As part of the ‘Resistance: British Documentary Film’ strand, the festival is screening a showcase of shorts from the Free Cinema movement – March to Aldermaston (Lindsay Anderson, 1959), Refuge England (Robert Vas, 1959), and We Are the Lambeth Boys (Karel Reisz, 1959). The latter two are available to watch for free on the BFI Player – here and here respectively.

That’s it from me in terms of AV Festival reviews. My report on the British documentary section will appear after Easter.

Preview: AV Festival 2016

AV Festival_theme

“Meanwhile, what about Socialism? It hardly needs pointing out that at this moment we are in a very serious mess, so serious that even the dullest-witted people find it difficult to remain unaware of it. We are living in a world in which nobody is free, in which hardly anybody is secure, in which it is impossible to be honest and remain alive.” – George Orwell, The Road to Wigan Pier (1937)

I’ve written a preview of the forthcoming AV Festival 2016 over at Eye for Film. The festival takes George Orwell’s The Road to Wigan Pier (1937) as its thematic inspiration, asking “Meanwhile, what about Socialism?”. As I explain within the preview, AV Festival 2016 is billed as ‘Part 1’ in relation to Orwell’s book (which is divided into two parts) with ‘Part 2’ intended to arrive in two year’s time in the form of the festival’s 2018 edition (it’s a biennial festival). I read the book last month and was startled by how much of what Orwell observed and criticised in the late-1930s is still with us in 2016 – it is well worth reading. I’m looking forward to discovering how the festival has interpreted it, not least because I’ve hardly seen anything that they’ve programmed.

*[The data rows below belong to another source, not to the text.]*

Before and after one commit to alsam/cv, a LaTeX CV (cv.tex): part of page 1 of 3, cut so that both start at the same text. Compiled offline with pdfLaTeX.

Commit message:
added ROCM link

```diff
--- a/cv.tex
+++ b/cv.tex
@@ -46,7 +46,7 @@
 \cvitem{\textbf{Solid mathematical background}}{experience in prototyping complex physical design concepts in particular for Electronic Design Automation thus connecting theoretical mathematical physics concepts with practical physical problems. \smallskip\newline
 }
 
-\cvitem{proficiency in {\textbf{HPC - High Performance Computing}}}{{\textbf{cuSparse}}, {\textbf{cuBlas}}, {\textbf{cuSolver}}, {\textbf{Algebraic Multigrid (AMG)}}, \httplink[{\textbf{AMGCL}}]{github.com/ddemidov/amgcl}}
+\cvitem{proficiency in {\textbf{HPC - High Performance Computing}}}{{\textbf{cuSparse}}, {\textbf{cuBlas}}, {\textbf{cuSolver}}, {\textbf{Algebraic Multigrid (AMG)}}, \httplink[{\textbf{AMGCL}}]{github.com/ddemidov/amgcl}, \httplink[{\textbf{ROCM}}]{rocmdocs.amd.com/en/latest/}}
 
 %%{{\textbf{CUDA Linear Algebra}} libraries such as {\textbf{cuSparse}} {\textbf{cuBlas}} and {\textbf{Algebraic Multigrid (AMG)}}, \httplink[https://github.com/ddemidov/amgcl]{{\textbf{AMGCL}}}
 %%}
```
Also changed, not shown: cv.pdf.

Eye for Film have also made a page with the full film listings of the festival – you can see that there is a lot of variety arranged around three themed weekends. I’ll be seeing a bit of everything, including several of the films at the last of those weekends – Levels of Democracy: Ukraine Film Weekend – but my main focus will be the British documentary strand, which is woven throughout the programme over the course of the whole month. I’m also hoping to get to some of the exhibitions and installations that will be at various locations around the city. You can find the full details on the festival’s website – here.

Due to the timescale over which the festival is spread, I will manage to review / write about more individual films than I normally get the chance to at a single festival. I’ll be writing reviews for Eye for Film and a report on the British documentaries for desistfilm. My reviews are already starting to appear, so I will make a separate post tomorrow for the various links.